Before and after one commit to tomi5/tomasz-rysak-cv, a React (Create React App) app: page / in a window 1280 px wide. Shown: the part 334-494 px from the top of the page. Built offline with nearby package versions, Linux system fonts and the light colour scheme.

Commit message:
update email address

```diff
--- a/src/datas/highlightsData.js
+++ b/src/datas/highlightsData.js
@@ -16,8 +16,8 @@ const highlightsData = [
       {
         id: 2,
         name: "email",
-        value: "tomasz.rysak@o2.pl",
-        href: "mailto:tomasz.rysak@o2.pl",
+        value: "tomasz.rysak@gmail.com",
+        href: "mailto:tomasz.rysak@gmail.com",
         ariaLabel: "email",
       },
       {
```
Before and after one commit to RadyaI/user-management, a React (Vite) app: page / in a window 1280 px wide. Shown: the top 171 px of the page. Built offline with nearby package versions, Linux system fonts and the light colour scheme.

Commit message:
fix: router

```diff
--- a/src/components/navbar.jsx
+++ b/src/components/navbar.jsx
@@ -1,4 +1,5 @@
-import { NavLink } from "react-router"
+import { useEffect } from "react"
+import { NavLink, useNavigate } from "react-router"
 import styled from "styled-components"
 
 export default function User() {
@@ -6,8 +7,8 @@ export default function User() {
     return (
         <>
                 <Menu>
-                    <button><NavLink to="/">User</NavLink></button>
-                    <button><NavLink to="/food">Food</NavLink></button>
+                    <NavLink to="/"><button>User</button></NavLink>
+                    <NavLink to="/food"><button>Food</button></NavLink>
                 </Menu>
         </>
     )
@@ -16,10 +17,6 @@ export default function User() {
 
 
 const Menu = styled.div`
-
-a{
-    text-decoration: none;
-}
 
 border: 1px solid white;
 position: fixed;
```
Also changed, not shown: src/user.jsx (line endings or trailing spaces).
* * * * * * *
* _What the task asks_
Give the material above again, word for word.

* _Written response_
Before and after one commit to tomi5/tomasz-rysak-cv, a React (Create React App) app: page / in a window 1280 px wide. Shown: the part 334-494 px from the top of the page. Built offline with nearby package versions, Linux system fonts and the light colour scheme.

Commit message:
update email address

```diff
--- a/src/datas/highlightsData.js
+++ b/src/datas/highlightsData.js
@@ -16,8 +16,8 @@ const highlightsData = [
       {
         id: 2,
         name: "email",
-        value: "tomasz.rysak@o2.pl",
-        href: "mailto:tomasz.rysak@o2.pl",
+        value: "tomasz.rysak@gmail.com",
+        href: "mailto:tomasz.rysak@gmail.com",
         ariaLabel: "email",
       },
       {
```
Before and after one commit to RadyaI/user-management, a React (Vite) app: page / in a window 1280 px wide. Shown: the top 171 px of the page. Built offline with nearby package versions, Linux system fonts and the light colour scheme.

Commit message:
fix: router

```diff
--- a/src/components/navbar.jsx
+++ b/src/components/navbar.jsx
@@ -1,4 +1,5 @@
-import { NavLink } from "react-router"
+import { useEffect } from "react"
+import { NavLink, useNavigate } from "react-router"
 import styled from "styled-components"
 
 export default function User() {
@@ -6,8 +7,8 @@ export default function User() {
     return (
         <>
                 <Menu>
-                    <button><NavLink to="/">User</NavLink></button>
-                    <button><NavLink to="/food">Food</NavLink></button>
+                    <NavLink to="/"><button>User</button></NavLink>
+                    <NavLink to="/food"><button>Food</button></NavLink>
                 </Menu>
         </>
     )
@@ -16,10 +17,6 @@ export default function User() {
 
 
 const Menu = styled.div`
-
-a{
-    text-decoration: none;
-}
 
 border: 1px solid white;
 position: fixed;
```
Also changed, not shown: src/user.jsx (line endings or trailing spaces).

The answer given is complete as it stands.